(Itemized modification records)

━━━━━━━━━━━━━━━━

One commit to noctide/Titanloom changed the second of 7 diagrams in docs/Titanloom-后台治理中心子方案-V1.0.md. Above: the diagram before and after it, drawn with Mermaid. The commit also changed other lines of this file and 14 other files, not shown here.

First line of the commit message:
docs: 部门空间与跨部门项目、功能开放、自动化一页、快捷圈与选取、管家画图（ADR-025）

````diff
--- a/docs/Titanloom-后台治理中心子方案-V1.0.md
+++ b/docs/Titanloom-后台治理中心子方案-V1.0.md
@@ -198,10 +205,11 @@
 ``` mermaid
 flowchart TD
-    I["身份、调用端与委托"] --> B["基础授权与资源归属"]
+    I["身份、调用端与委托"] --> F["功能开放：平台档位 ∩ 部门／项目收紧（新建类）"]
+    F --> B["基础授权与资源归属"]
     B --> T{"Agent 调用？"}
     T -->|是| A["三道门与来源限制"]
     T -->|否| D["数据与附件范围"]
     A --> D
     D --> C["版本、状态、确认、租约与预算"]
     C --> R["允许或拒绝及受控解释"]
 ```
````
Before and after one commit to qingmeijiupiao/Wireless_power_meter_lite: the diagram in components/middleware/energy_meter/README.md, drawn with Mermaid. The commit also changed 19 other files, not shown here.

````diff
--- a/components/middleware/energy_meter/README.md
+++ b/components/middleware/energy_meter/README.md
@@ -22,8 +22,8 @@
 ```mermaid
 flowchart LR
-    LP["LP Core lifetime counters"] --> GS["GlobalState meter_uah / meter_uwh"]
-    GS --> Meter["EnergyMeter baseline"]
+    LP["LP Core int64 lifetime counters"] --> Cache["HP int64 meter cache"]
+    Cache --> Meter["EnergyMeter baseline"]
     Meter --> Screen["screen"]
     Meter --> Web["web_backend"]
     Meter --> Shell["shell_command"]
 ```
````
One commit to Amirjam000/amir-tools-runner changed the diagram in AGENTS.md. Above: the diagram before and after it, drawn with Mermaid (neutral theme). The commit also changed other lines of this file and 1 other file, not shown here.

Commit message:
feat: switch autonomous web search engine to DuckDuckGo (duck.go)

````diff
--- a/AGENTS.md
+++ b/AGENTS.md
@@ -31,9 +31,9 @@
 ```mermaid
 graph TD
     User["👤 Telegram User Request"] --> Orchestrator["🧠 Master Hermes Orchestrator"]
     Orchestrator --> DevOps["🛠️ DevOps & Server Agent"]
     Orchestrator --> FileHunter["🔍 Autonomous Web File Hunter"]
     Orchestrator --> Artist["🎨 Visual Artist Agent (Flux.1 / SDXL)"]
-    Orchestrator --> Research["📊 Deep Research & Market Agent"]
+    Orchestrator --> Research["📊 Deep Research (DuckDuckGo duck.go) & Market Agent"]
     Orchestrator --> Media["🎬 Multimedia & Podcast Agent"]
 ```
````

━━━━━━━━━━━━━━━━

Problem: Filter the data for the string "also" and copy every line that has it.

Solution to this exercise:
One commit to noctide/Titanloom changed the second of 7 diagrams in docs/Titanloom-后台治理中心子方案-V1.0.md. Above: the diagram before and after it, drawn with Mermaid. The commit also changed other lines of this file and 14 other files, not shown here.
Before and after one commit to qingmeijiupiao/Wireless_power_meter_lite: the diagram in components/middleware/energy_meter/README.md, drawn with Mermaid. The commit also changed 19 other files, not shown here.
One commit to Amirjam000/amir-tools-runner changed the diagram in AGENTS.md. Above: the diagram before and after it, drawn with Mermaid (neutral theme). The commit also changed other lines of this file and 1 other file, not shown here.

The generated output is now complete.